Totally well said. I have a friend here that I work with. She is struggling with very serious heart issues and her doctors haven't given her much time to live. The doctors here in Cincinnati have already said they can no longer do anything more expect treat her with medication. Insurance is wringing her dry. She makes little money here because the place I work for is on a pay freeze. The money she does make goes to pay for her medications and none are available in generics. We had to do up a collection just to raise money for her to get by. When she went to the Job Family Services office, she was turned away because she was single with no children and made too much money. The only way they could help her is if she quit her job. She doesn't want to apply for disability because of the length of time it takes and doesn't want to go without insurance. She is basically screwed by red tape. JFS told her that if the new health care bill were in affect already they would be able to help her.

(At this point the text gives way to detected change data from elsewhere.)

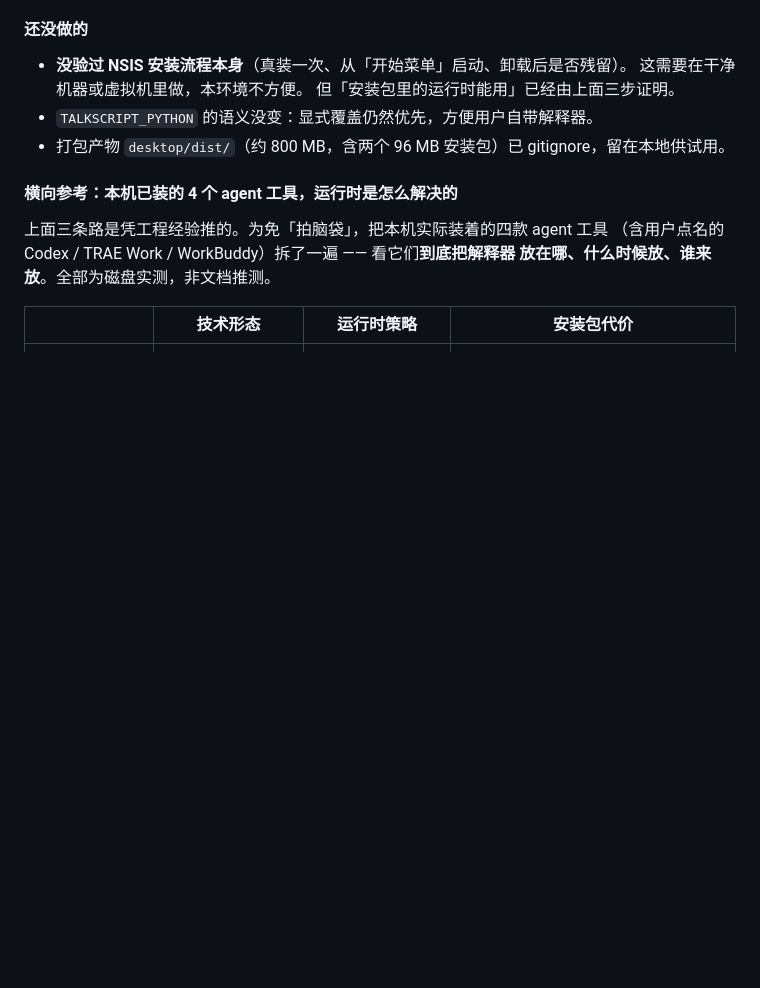
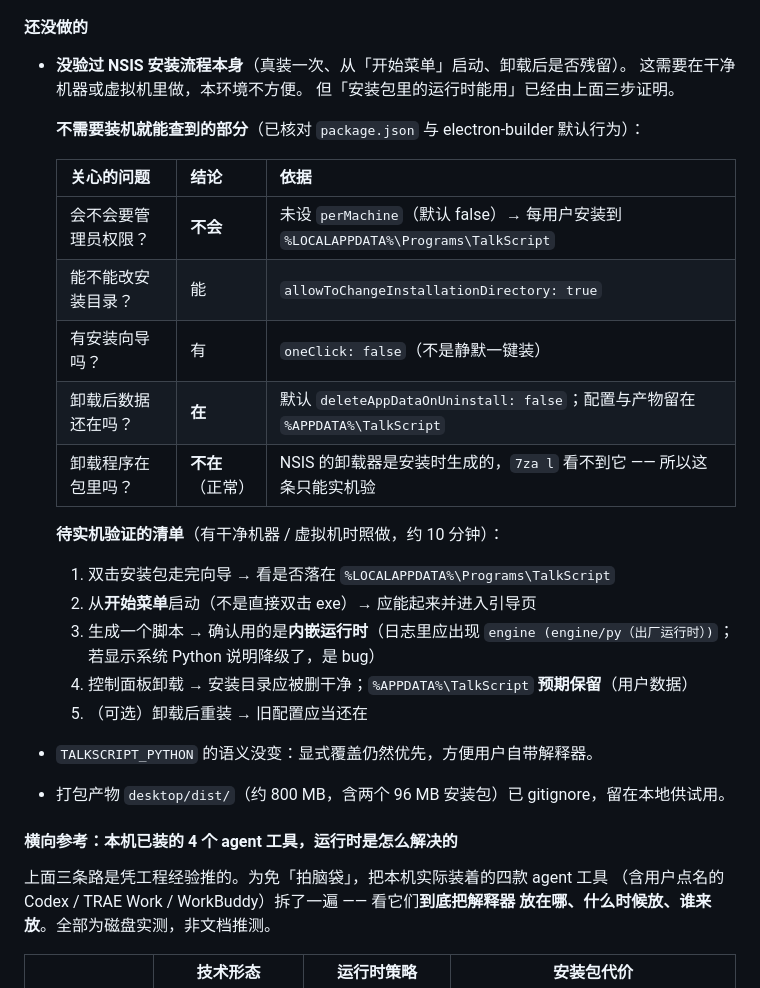
Before and after one commit to stevie-du/talk-script-agent, a Markdown page: 代码审查报告-20260915.md, the part around the change. GitHub-like rendering; blank space fills up the shorter version.

```diff
--- a/代码审查报告-20260915.md
+++ b/代码审查报告-20260915.md
@@ -845,6 +845,25 @@ node _verify/runtime-smoke.js                        10 → 12（+2 条字节码
 - **没验过 NSIS 安装流程本身**（真装一次、从「开始菜单」启动、卸载后是否残留）。
   这需要在干净机器或虚拟机里做，本环境不方便。
   但「安装包里的运行时能用」已经由上面三步证明。
+
+  **不需要装机就能查到的部分**（已核对 `package.json` 与 electron-builder 默认行为）：
+
+  | 关心的问题 | 结论 | 依据 |
+  |---|---|---|
+  | 会不会要管理员权限？ | **不会** | 未设 `perMachine`（默认 false）→ 每用户安装到 `%LOCALAPPDATA%\Programs\TalkScript` |
+  | 能不能改安装目录？ | 能 | `allowToChangeInstallationDirectory: true` |
+  | 有安装向导吗？ | 有 | `oneClick: false`（不是静默一键装） |
+  | 卸载后数据还在吗？ | **在** | 默认 `deleteAppDataOnUninstall: false`；配置与产物留在 `%APPDATA%\TalkScript` |
+  | 卸载程序在包里吗？ | **不在**（正常） | NSIS 的卸载器是安装时生成的，`7za l` 看不到它 —— 所以这条只能实机验 |
+
+  **待实机验证的清单**（有干净机器 / 虚拟机时照做，约 10 分钟）：
+
+  1. 双击安装包走完向导 → 看是否落在 `%LOCALAPPDATA%\Programs\TalkScript`
+  2. 从**开始菜单**启动（不是直接双击 exe）→ 应能起来并进入引导页
+  3. 生成一个脚本 → 确认用的是**内嵌运行时**（日志里应出现
+     `engine (engine/py（出厂运行时）)`；若显示系统 Python 说明降级了，是 bug）
+  4. 控制面板卸载 → 安装目录应被删干净；`%APPDATA%\TalkScript` **预期保留**（用户数据）
+  5. （可选）卸载后重装 → 旧配置应当还在
 - `TALKSCRIPT_PYTHON` 的语义没变：显式覆盖仍然优先，方便用户自带解释器。
 - 打包产物 `desktop/dist/`（约 800 MB，含两个 96 MB 安装包）已 gitignore，留在本地供试用。
 
```
Also changed, not shown: README.md (+12 -0 lines).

It makes me sick when people put the bill down. I think of all the people this is going to help.

Ara said...

Thank you for posting this. I either haven't had time to read in to the health care reform, or if I have read info on it, it's not in terms I can understand. Thank you for putting it in lamens terms so I can understand it. :)

WestEnder said...

And I thought Jean Sebelius only knew about music... :)

Rusty said...

You heart is in the right place. I really do believe that. But...

"Some of these health care providers may begin passing on higher costs to their customers, claiming it's a result of the health care reform."

How on Earth would letting 26 year old "children" continue to receive medical insurance not raise the costs of a group policy? How would allowing people to enroll in insurance plans after they are already sick not cost these plans more money?

Why wouldn't you expect this to make the costs of insurance much more expensive?

I think there is a huge disconnect on this bill. You want all of these things for free, but you don't see that insurance companies are businesses like Kroger, the Reds, or GE (the only difference is they exist on much lower margins). If the Kroger was forced to give food to anyone who is hungry, it may be a nice thing to do and would help the Human Condition, but it would make the cost of their products a lot more expensive to their actual paying customers. It could ultimately lead to them going bankrupt.

You can't pass bills that change the laws of economics.

By the way, Insurance Companies shouldn't be as concerned with the Human Condition (whatever that is), they should be concerned with taking care of their customers and answering to their shareholders. They aren't charities.